### Exercise description
What is the number of lines in this data that contain the word "value"? Give the number alone.

*** Opening Excerpted data ***

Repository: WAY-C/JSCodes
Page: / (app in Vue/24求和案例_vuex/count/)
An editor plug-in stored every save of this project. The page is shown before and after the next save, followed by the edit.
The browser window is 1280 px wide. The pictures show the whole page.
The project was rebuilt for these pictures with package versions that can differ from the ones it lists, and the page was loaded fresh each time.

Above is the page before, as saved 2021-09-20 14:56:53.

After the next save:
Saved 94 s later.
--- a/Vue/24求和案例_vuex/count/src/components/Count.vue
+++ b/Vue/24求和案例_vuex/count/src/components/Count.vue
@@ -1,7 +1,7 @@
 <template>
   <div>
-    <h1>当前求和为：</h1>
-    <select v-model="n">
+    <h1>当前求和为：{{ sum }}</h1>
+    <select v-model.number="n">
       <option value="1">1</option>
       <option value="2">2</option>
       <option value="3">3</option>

*** Closing Excerpted data ***

### Solution
3